    Los Angeles
    nobody mentioned hate, hate is not on the table, and acceptance should come pretty darn quick whatever the wrong. But becoming upset when having to talk or even think about it is maybe a measure of forgiveness - especially if talking to the actual perp about it. Or is it?

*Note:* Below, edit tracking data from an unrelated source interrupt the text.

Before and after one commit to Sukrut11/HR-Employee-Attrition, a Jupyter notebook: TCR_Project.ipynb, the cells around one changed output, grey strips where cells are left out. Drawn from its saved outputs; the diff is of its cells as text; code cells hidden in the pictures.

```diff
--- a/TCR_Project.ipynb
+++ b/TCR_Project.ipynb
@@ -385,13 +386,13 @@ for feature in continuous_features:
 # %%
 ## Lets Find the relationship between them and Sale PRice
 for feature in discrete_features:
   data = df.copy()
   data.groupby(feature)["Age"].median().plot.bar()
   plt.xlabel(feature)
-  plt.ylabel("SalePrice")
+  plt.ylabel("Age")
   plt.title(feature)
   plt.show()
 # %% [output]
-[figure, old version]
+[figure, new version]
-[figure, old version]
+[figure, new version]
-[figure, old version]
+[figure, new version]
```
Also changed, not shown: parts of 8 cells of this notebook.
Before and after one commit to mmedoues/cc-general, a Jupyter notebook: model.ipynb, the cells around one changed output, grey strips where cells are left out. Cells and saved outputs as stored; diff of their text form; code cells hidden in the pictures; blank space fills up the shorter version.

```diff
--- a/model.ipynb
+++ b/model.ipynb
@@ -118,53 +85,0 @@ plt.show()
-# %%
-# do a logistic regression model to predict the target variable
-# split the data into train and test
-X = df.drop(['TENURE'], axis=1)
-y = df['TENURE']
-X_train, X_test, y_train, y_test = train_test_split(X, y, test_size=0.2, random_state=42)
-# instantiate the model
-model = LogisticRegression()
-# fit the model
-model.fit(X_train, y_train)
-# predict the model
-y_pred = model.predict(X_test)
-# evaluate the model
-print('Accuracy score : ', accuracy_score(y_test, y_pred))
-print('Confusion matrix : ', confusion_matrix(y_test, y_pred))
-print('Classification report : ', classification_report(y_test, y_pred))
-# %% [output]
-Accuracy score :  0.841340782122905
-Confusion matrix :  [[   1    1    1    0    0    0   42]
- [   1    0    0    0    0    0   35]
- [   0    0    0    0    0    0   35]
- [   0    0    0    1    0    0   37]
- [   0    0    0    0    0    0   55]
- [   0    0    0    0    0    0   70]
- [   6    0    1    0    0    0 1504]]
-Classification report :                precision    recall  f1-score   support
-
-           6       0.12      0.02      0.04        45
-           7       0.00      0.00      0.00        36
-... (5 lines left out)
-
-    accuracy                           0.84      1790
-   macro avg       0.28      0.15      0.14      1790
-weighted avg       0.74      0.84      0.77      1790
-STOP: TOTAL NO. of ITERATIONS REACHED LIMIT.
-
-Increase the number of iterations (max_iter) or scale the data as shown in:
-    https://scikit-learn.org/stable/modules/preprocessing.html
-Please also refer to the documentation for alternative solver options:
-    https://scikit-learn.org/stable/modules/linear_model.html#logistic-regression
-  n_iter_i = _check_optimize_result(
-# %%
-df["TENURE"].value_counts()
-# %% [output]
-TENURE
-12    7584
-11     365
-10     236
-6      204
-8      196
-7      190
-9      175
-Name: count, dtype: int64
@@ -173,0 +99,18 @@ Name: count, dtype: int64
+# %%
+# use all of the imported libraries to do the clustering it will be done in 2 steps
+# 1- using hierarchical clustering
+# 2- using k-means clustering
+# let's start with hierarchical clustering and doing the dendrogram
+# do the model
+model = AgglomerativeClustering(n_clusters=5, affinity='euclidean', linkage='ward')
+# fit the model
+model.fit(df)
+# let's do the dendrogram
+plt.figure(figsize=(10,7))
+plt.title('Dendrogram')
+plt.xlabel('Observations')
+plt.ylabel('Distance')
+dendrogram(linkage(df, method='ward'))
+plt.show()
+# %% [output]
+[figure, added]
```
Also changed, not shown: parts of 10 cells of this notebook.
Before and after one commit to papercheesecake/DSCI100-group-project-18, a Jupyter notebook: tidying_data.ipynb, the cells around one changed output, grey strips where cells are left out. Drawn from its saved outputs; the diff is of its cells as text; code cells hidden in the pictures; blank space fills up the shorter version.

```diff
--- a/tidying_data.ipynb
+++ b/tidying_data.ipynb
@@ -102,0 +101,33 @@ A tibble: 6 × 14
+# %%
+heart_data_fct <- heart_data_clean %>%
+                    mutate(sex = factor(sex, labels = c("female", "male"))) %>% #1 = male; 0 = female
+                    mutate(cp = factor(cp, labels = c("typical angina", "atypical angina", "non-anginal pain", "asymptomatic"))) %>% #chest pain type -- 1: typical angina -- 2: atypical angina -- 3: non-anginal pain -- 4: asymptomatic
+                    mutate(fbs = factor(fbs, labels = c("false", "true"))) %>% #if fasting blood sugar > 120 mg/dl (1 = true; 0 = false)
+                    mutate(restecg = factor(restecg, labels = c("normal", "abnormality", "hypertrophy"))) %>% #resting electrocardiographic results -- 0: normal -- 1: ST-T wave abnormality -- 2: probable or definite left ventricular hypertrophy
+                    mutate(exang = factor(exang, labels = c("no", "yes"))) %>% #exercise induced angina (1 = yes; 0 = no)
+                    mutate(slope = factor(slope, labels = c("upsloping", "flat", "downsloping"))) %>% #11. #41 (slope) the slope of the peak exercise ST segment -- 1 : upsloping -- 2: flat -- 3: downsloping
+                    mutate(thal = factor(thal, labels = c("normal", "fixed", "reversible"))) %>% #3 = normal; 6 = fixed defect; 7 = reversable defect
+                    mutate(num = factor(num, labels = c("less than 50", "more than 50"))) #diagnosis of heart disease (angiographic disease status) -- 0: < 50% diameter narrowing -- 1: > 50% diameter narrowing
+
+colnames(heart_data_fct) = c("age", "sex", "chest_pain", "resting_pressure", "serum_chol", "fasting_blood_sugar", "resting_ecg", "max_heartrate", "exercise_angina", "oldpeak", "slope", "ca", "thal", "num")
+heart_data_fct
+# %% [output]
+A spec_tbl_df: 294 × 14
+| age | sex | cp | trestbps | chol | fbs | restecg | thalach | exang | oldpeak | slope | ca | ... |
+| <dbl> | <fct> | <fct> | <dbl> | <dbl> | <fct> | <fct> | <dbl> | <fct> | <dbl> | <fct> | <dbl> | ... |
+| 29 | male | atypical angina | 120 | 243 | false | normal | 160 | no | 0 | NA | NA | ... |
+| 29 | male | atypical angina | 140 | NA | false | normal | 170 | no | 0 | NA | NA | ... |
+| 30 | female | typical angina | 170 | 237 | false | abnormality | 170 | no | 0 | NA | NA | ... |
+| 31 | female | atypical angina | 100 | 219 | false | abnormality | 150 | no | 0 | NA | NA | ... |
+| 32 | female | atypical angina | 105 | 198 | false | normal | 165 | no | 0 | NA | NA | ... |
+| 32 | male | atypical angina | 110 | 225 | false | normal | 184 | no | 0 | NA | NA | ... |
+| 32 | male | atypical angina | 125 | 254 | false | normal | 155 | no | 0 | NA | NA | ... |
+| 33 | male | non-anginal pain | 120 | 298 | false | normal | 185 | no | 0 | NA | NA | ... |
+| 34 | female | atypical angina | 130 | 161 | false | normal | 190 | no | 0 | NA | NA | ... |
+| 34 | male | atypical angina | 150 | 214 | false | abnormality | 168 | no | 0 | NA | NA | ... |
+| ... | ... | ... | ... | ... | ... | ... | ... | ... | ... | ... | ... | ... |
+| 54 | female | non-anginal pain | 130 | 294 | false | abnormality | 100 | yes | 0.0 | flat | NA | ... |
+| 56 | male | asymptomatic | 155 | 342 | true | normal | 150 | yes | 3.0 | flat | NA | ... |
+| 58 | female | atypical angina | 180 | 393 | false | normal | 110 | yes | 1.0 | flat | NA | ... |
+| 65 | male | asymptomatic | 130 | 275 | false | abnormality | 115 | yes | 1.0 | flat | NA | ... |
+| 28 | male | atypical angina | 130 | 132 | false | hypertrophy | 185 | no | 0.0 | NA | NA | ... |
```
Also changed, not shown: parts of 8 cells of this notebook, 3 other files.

    Example - Twin A murders twin B over a girl - twin A serves his 10 years and gets out of prison to return to his parent's house - they take him in. But while everyday they are courteous and try to help him and try to look him in the eye, that elephant is always there. Over periods of time does the elephant get smaller? Is it possible for those parents to ever love him again the way they used to before the fight no matter how much remorse he showed? Even if they completely accepted that he was truly sorry could they ever hold him tight again?
     
  15. Wreybies
    Offline

    Wreybies The Ops Pops Operations Manager Staff Contest Administrator Supporter Contributor

    Joined:
    May 1, 2008
    Messages:
    18,911
    Likes Received:
    10,103
    Location:
    Puerto Rico
    They may. They may not. If they don't then they've lost two children, not one. If they do, then they have to find some way of reassembling a relationship that allows them to function together. I don't know what it is to walk a mile in the moccasins you propose, so I won't pretend to know how to do that or what form the new relationship would take, but I'm sure it happens.
     
  16. Link the Writer
    Offline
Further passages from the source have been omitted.